The nails keep bending and the hammer has a broken plastic handle.
Julian wants to make sure that his wife Eloise does not have to sleep in the open anymore. Eloise is afraid of being harmed by the bad spirits that she says live in the dark sky.
But there is not a lot of hammering going on here. Most of the residents of La Mangeoire spend their days sitting around, numb.
Teenage boys stare into space. Young women sit in a circle fiddling with broken bits of concrete, grandmothers stand over smoking wood fires stirring pots of rice and peas for hours, slicing in bits of wieners.
One grandmother served herself. Two spoonfuls of rice. A spoonful of peas. Two pieces of wiener.
Deciding to stay
Nathalie Hermantain lived in the mansion at the top of the hill overlooking La Mangeoire.
Her home did not collapse but it is full of cracks and too dangerous to live in anymore so she now sleeps on the patio.
She's has offered her electrical generator so that the people of La Mangeoire can have a bit of light in the evenings.
"Everybody from the area has taken refuge in my yard. Everybody's together," she says, "I feel a sense of responsibility you know."
Nathalie Harmantain studied at the University of Miami. She has travelled the world. But La Mangeoire remains home.
"There's something special about the people in the neighbourhood," she says. This is real, this is what it is.
I feel like something has disconnected in my brain because everyday they're saying 'you know so and so died' and you are like 'oh really, oh really' and it's like I don't think I'll ever be the same again."
As evening falls, more and more people curl up on their mattresses and get ready for sleep.
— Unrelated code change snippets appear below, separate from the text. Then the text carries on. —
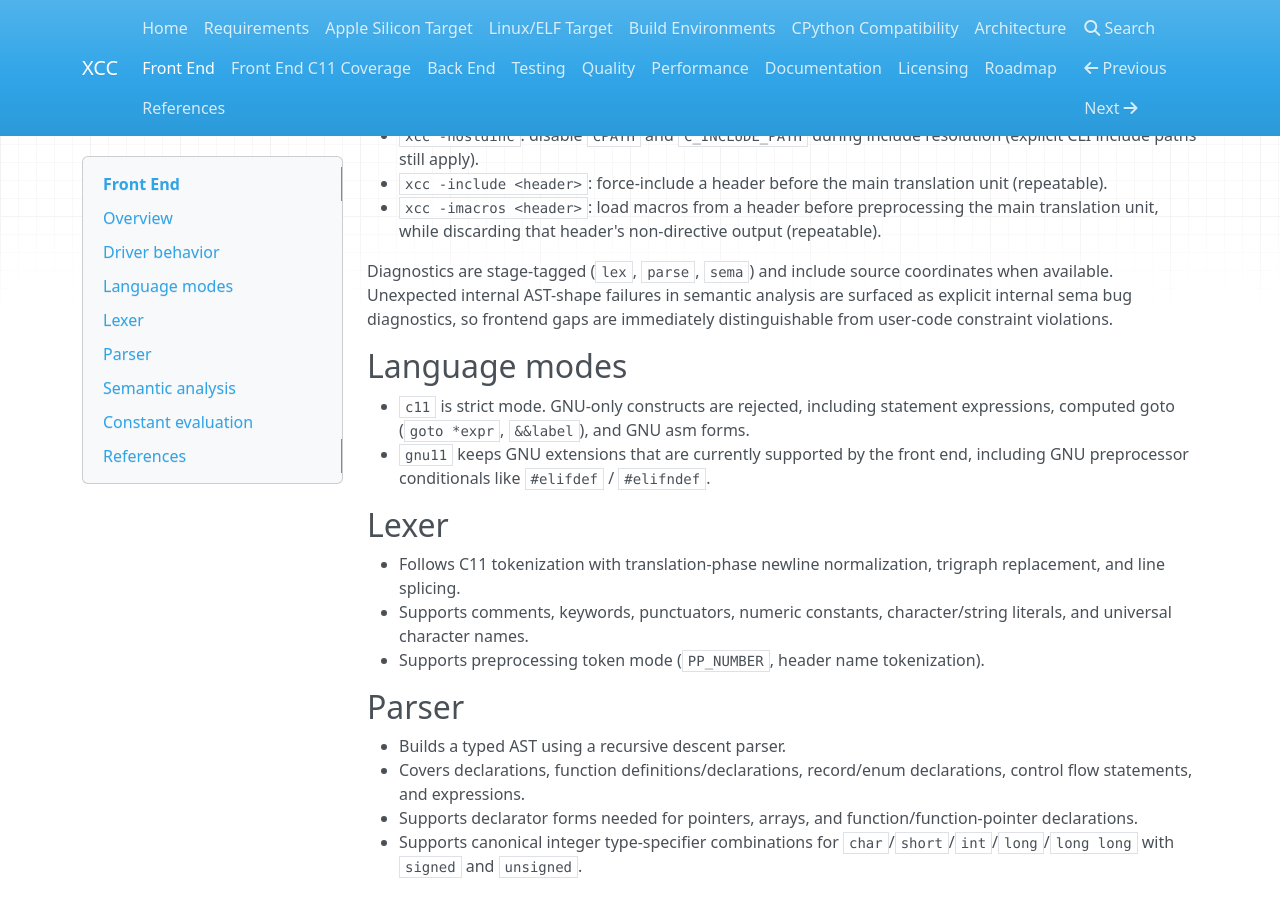
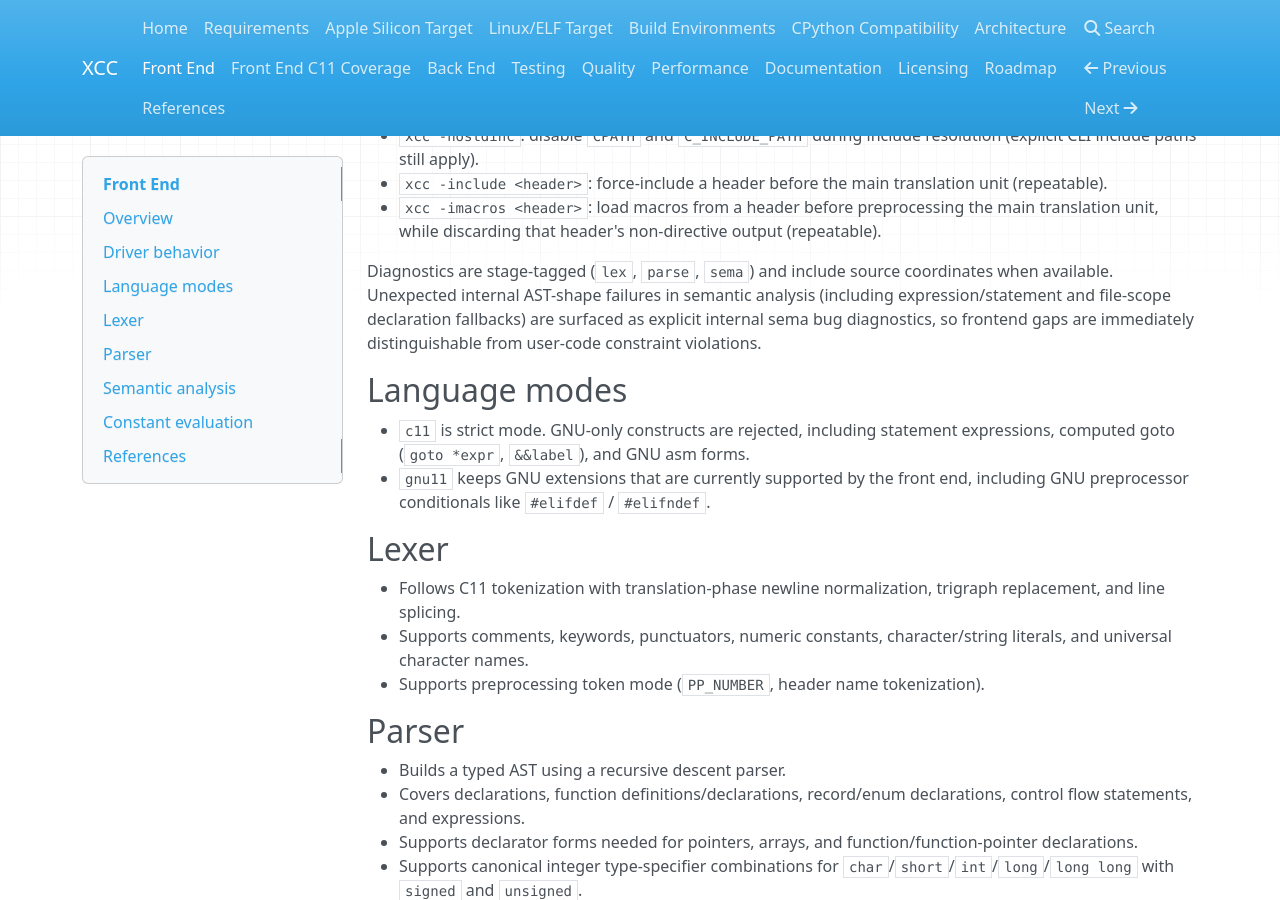
Before and after one commit to tcztzy/xcc, an MkDocs documentation site: the page built from docs/frontend.md, in a window 1280 px wide and 900 px high, scrolled down 608 px. Built offline with MkDocs 1.6.1, drawn with Linux system fonts in a browser that asks for light colours; nearby versions of some CDN libraries.

Commit message:
sema: mark file-scope fallback diagnostics as internal bugs

```diff
--- a/docs/frontend.md
+++ b/docs/frontend.md
@@ -27,7 +27,7 @@ The `xcc` CLI runs the front end and exits non-zero on diagnostics.
 - `xcc -imacros <header>`: load macros from a header before preprocessing the main translation unit, while discarding that header's non-directive output (repeatable).
 
 Diagnostics are stage-tagged (`lex`, `parse`, `sema`) and include source coordinates when available.
-Unexpected internal AST-shape failures in semantic analysis are surfaced as explicit internal sema bug diagnostics, so frontend gaps are immediately distinguishable from user-code constraint violations.
+Unexpected internal AST-shape failures in semantic analysis (including expression/statement and file-scope declaration fallbacks) are surfaced as explicit internal sema bug diagnostics, so frontend gaps are immediately distinguishable from user-code constraint violations.
 
 ## Language modes
 
```
Also changed, not shown: TODO.md (+3 -0 lines), 2 other files.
The sound of a prayer service led by a local pastor drifts over the rubble, voices lifted in song gently mix with a low hum of conversation and the occasional whap, whap, whap of low-flying military helicopters.
"Maybe help will come tomorrow," says Anicile St-Hilaire.